The report analyses eight associations based on their prominence and recent activity in the public climate change dialogue at the EU level. These include BUSINESSEUROPE – well-known for its efforts to dilute EU environmental targets planned for post 2020 – along with the Confederation of European Paper Industries (CEPI), EURELECTRIC, and the European Steel Association (EUROFER).
The European Association of Metals (Eurometaux), The European Chemical Industry Council (Cefic), FuelsEurope and the International Association of Oil and Gas Producers (OGP) were also covered.
Examples of policy positions put forward by the eight trade associations include:
- The EU should not take unilateral action on climate change (BUSINESSEUROPE, Cefic, CEPI, Eurofer, Eurometaux, FuelsEurope, OGP).
- Emphasising the threat of deindustrialisation, ‘carbon leakage’ and job losses as a result of climate action (BUSINESSEUROPE, Cefic, CEPI, Eurofer, Eurometaux, OGP).
- Pitting climate action against competitiveness (BUSINESSEUROPE, Cefic, CEPI, Eurofer, Eurometaux, FuelsEurope).
- Support for the extraction of shale gas and ending support for renewables (BUSINESSEUROPE, Cefic, Eurofer, OGP).
- Arguing that reforms to the EU Emission Trading System are undesirable (BUSINESSEUROPE, Cefic, CEPI, Eurofer, Eurometaux).
- Supporting a single greenhouse gas emissions target and more research for innovation and technology development (BUSINESSEUROPE, CEPI, EURELECTRIC, FuelsEurope, OGP).
Some companies, however, have chosen to distance themselves from these types of trade bodies.
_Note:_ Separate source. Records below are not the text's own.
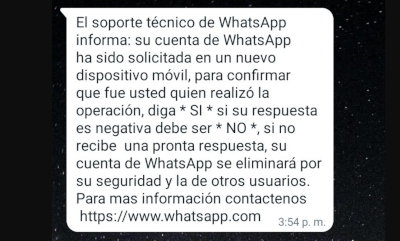
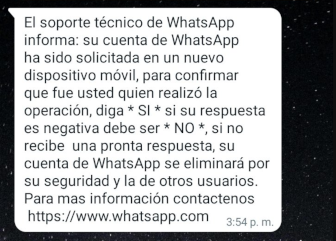
Ajuste nas imagens

diff --git a/sub_sites/ataques/clonagem_whatsapp/clonagem_do_whatsapp.html b/sub_sites/ataques/clonagem_whatsapp/clonagem_do_whatsapp.html
@@ -64,7 +64,7 @@
                 <li>
                     <strong>Golpe do Código de Verificação</strong>
 
-                    <div class="estrutura_da_imagem"><img src="./imagens_clonagem_whatsapp/codigo_de_verificação.jpg" alt="exemplo de mensagem pedindo o codigo" class="corpo"></div>
+                    <div class="estrutura_da_imagem"><img src="./imagens_clonagem_whatsapp/codigo_de_verificação.jpg" alt="exemplo de mensagem pedindo o codigo" id="codigo_verificaçao"></div>
                     
                     <p>
                         O criminoso finge ser um conhecido ou funcionário de uma empresa e pede que você envie um código
@@ -79,7 +79,7 @@
                 <li>
                     <strong>WhatsApp Web Não Autorizado</strong>
 
-                    <div class="estrutura_da_imagem"><img src="./imagens_clonagem_whatsapp/whats_web.jpg" alt="página do whats web" class="corpo"></div>
+                    <div class="estrutura_da_imagem"><img src="./imagens_clonagem_whatsapp/whats_web.jpg" alt="página do whats web" id="web"></div>
                     
                     <p>
                         Se alguém tiver acesso ao seu celular por alguns segundos, pode conectar sua conta ao <strong>WhatsApp Web</strong> e monitorar suas mensagens.
@@ -94,7 +94,7 @@
                 <li>
                     <strong>Aplicativos Espiões</strong>
 
-                    <div class="estrutura_da_imagem"><img src="./imagens_clonagem_whatsapp/app_espiao.jpg" alt="imagem ilustrativa de um espião" class="corpo"></div>
+                    <div class="estrutura_da_imagem"><img src="./imagens_clonagem_whatsapp/app_espiao.jpg" alt="imagem ilustrativa de um espião" id="espiao"></div>
                     
                     <p>Criminosos podem instalar apps espiões no seu celular para roubar suas mensagens e dados.</p>
                     <ul class="alerta" type="none">
@@ -106,7 +106,7 @@
                 <li>
                     <strong>Engenharia Social e Falsos Suportes</strong>
                     
-                    <div class="estrutura_da_imagem"><img src="./imagens_clonagem_whatsapp/suporte_falso.png" alt="exemplo de mensagem falsa do whatsaap" class="corpo"></div>
+                    <div class="estrutura_da_imagem"><img src="./imagens_clonagem_whatsapp/suporte_falso.png" alt="exemplo de mensagem falsa do whatsaap" id="engenharia"></div>
                     
                     <p>
                         Os golpistas se passam por suporte técnico do <strong>WhatsApp</strong> ou empresas conhecidas e pedem dados pessoais para “resolver um problema”.

diff --git a/estilos/midia.css b/estilos/midia.css
@@ -7,14 +7,13 @@
     margin: 10px auto;
 }
 
-.corpo {
-    height: 250px;
+#codigo_verificaçao, #web, #espiao, #engenharia {
     display: block;
     margin: 10px auto;
 }
 
 .estrutura_da_imagem {
-    width: 94%;
+    width: 95%;
 }
 
 iframe {
@@ -33,12 +32,20 @@ iframe {
 }
 
 @media (max-width: 700px) {
-    .corpo {
-        width: 14em;
+    #codigo_verificaçao {
+        width: 11em;
     }
 
-    .estrutura_da_imagem {
-        width: 85%;
+    #web {
+        width: 17em;
+    }
+
+    #espiao {
+        width: 17em;
+    }
+
+    #engenharia {
+        width: 17em;
     }
 
     iframe {

diff --git a/estilos/fontes.css b/estilos/fontes.css
@@ -155,7 +155,7 @@ main > article > ul  ul  {
 }
 
 main ul, ol {
-    margin-left: 60px;
+    margin-left: 50px;
 }
 
 footer {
Last August, the multinational consumer goods giant Unilever ended its relationship with BUSINESSEUROPE due to tensions with the lobby group’s stance on environmental policies. This was shortly followed by Google’s exit from American right-wing lobby group ALEC in September 2014 for its opposition to action on climate change.
‘A Mañana Position’
As the report notes, all of these trade associations have publicly available statements about their commitment to tackling climate change, and many of these are positive and favour climate action.
But as one NGO told PSI: “In general terms we all … support climate action. The question is, will it be conditional on actions in the international negotiations? … the devil is within the detail.”
This was echoed by one of the trade associations examined by the report. An unnamed representative told PSI: “You will hear, if you interview some of the energy intensive associations, lots of language about climate. Listen very, very carefully. They acknowledge the challenge, want a stronger carbon price to tackle this. The issue is they never say exactly what for or exactly when.
“It’s a mañana position. And there’s lots of weasel wording … When I sit with these people … behind closed doors – what I actually hear is climate denial.”
Photo: Yukiko Matsuoka via flickr // In-text photo in the public domain